• TASK DIRECTIONS
All of the records must come back exactly as they were given.

(Change detection data)

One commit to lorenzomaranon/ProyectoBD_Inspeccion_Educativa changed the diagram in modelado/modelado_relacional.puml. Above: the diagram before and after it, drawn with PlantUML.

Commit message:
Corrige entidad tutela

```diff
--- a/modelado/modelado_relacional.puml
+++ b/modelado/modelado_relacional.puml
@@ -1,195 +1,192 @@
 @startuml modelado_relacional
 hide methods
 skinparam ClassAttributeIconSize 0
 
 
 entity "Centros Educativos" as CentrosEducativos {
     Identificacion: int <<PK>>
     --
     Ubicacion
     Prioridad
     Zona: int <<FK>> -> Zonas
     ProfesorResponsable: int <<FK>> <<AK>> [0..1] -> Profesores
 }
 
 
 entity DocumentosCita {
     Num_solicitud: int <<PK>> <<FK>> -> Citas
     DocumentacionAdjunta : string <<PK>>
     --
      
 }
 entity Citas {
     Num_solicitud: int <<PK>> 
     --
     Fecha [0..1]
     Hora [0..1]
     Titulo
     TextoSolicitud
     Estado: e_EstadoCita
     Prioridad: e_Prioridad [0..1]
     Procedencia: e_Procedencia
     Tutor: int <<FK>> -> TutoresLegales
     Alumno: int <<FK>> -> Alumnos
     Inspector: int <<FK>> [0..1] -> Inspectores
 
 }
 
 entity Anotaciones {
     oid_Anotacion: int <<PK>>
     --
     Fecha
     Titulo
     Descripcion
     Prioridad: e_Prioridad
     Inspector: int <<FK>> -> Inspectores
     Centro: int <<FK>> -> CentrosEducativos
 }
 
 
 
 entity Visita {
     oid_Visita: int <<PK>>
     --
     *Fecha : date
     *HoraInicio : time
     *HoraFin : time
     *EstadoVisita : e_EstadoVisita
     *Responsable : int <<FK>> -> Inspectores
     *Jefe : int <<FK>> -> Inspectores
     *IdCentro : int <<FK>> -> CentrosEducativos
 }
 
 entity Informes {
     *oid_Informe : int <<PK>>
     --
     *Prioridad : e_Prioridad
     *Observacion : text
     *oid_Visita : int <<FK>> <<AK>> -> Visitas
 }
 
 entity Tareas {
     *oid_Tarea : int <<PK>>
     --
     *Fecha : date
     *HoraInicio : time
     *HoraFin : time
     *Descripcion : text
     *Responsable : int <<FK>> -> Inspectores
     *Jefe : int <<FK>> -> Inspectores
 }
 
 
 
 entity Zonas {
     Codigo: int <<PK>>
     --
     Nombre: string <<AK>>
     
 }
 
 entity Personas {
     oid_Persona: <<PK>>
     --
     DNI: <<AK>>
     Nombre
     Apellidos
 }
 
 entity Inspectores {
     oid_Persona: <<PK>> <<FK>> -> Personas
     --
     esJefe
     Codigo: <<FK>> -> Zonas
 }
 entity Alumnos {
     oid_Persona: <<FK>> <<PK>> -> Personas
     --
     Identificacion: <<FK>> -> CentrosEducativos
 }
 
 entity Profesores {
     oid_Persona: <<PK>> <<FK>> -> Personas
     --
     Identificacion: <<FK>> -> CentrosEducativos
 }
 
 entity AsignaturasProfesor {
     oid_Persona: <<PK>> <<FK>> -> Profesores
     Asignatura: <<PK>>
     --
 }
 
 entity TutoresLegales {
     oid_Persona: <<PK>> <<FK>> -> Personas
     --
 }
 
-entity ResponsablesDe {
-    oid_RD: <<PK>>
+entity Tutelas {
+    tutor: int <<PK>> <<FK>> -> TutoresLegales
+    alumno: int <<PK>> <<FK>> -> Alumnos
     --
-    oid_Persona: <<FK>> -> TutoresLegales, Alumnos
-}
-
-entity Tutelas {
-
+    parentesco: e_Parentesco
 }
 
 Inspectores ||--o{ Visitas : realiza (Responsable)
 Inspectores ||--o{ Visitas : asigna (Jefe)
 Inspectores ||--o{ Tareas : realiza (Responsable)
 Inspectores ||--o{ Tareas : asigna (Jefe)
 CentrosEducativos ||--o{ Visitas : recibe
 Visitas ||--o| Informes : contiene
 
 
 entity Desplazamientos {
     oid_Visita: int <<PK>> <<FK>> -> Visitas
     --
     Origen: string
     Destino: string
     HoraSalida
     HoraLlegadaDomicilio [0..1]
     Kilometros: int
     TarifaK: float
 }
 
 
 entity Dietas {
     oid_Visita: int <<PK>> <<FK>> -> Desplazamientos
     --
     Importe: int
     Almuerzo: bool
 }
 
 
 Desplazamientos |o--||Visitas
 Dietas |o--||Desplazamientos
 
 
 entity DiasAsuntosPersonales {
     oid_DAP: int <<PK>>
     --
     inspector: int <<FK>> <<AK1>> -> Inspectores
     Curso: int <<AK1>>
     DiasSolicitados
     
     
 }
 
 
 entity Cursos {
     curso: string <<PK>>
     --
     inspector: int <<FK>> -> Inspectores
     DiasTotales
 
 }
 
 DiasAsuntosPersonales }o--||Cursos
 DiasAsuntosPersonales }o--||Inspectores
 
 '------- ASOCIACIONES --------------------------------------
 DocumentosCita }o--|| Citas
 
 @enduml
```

• OUTPUT FOR THIS EXERCISE
One commit to lorenzomaranon/ProyectoBD_Inspeccion_Educativa changed the diagram in modelado/modelado_relacional.puml. Above: the diagram before and after it, drawn with PlantUML.

Commit message:
Corrige entidad tutela

```diff
--- a/modelado/modelado_relacional.puml
+++ b/modelado/modelado_relacional.puml
@@ -1,195 +1,192 @@
 @startuml modelado_relacional
 hide methods
 skinparam ClassAttributeIconSize 0
 
 
 entity "Centros Educativos" as CentrosEducativos {
     Identificacion: int <<PK>>
     --
     Ubicacion
     Prioridad
     Zona: int <<FK>> -> Zonas
     ProfesorResponsable: int <<FK>> <<AK>> [0..1] -> Profesores
 }
 
 
 entity DocumentosCita {
     Num_solicitud: int <<PK>> <<FK>> -> Citas
     DocumentacionAdjunta : string <<PK>>
     --
      
 }
 entity Citas {
     Num_solicitud: int <<PK>> 
     --
     Fecha [0..1]
     Hora [0..1]
     Titulo
     TextoSolicitud
     Estado: e_EstadoCita
     Prioridad: e_Prioridad [0..1]
     Procedencia: e_Procedencia
     Tutor: int <<FK>> -> TutoresLegales
     Alumno: int <<FK>> -> Alumnos
     Inspector: int <<FK>> [0..1] -> Inspectores
 
 }
 
 entity Anotaciones {
     oid_Anotacion: int <<PK>>
     --
     Fecha
     Titulo
     Descripcion
     Prioridad: e_Prioridad
     Inspector: int <<FK>> -> Inspectores
     Centro: int <<FK>> -> CentrosEducativos
 }
 
 
 
 entity Visita {
     oid_Visita: int <<PK>>
     --
     *Fecha : date
     *HoraInicio : time
     *HoraFin : time
     *EstadoVisita : e_EstadoVisita
     *Responsable : int <<FK>> -> Inspectores
     *Jefe : int <<FK>> -> Inspectores
     *IdCentro : int <<FK>> -> CentrosEducativos
 }
 
 entity Informes {
     *oid_Informe : int <<PK>>
     --
     *Prioridad : e_Prioridad
     *Observacion : text
     *oid_Visita : int <<FK>> <<AK>> -> Visitas
 }
 
 entity Tareas {
     *oid_Tarea : int <<PK>>
     --
     *Fecha : date
     *HoraInicio : time
     *HoraFin : time
     *Descripcion : text
     *Responsable : int <<FK>> -> Inspectores
     *Jefe : int <<FK>> -> Inspectores
 }
 
 
 
 entity Zonas {
     Codigo: int <<PK>>
     --
     Nombre: string <<AK>>
     
 }
 
 entity Personas {
     oid_Persona: <<PK>>
     --
     DNI: <<AK>>
     Nombre
     Apellidos
 }
 
 entity Inspectores {
     oid_Persona: <<PK>> <<FK>> -> Personas
     --
     esJefe
     Codigo: <<FK>> -> Zonas
 }
 entity Alumnos {
     oid_Persona: <<FK>> <<PK>> -> Personas
     --
     Identificacion: <<FK>> -> CentrosEducativos
 }
 
 entity Profesores {
     oid_Persona: <<PK>> <<FK>> -> Personas
     --
     Identificacion: <<FK>> -> CentrosEducativos
 }
 
 entity AsignaturasProfesor {
     oid_Persona: <<PK>> <<FK>> -> Profesores
     Asignatura: <<PK>>
     --
 }
 
 entity TutoresLegales {
     oid_Persona: <<PK>> <<FK>> -> Personas
     --
 }
 
-entity ResponsablesDe {
-    oid_RD: <<PK>>
+entity Tutelas {
+    tutor: int <<PK>> <<FK>> -> TutoresLegales
+    alumno: int <<PK>> <<FK>> -> Alumnos
     --
-    oid_Persona: <<FK>> -> TutoresLegales, Alumnos
-}
-
-entity Tutelas {
-
+    parentesco: e_Parentesco
 }
 
 Inspectores ||--o{ Visitas : realiza (Responsable)
 Inspectores ||--o{ Visitas : asigna (Jefe)
 Inspectores ||--o{ Tareas : realiza (Responsable)
 Inspectores ||--o{ Tareas : asigna (Jefe)
 CentrosEducativos ||--o{ Visitas : recibe
 Visitas ||--o| Informes : contiene
 
 
 entity Desplazamientos {
     oid_Visita: int <<PK>> <<FK>> -> Visitas
     --
     Origen: string
     Destino: string
     HoraSalida
     HoraLlegadaDomicilio [0..1]
     Kilometros: int
     TarifaK: float
 }
 
 
 entity Dietas {
     oid_Visita: int <<PK>> <<FK>> -> Desplazamientos
     --
     Importe: int
     Almuerzo: bool
 }
 
 
 Desplazamientos |o--||Visitas
 Dietas |o--||Desplazamientos
 
 
 entity DiasAsuntosPersonales {
     oid_DAP: int <<PK>>
     --
     inspector: int <<FK>> <<AK1>> -> Inspectores
     Curso: int <<AK1>>
     DiasSolicitados
     
     
 }
 
 
 entity Cursos {
     curso: string <<PK>>
     --
     inspector: int <<FK>> -> Inspectores
     DiasTotales
 
 }
 
 DiasAsuntosPersonales }o--||Cursos
 DiasAsuntosPersonales }o--||Inspectores
 
 '------- ASOCIACIONES --------------------------------------
 DocumentosCita }o--|| Citas
 
 @enduml
```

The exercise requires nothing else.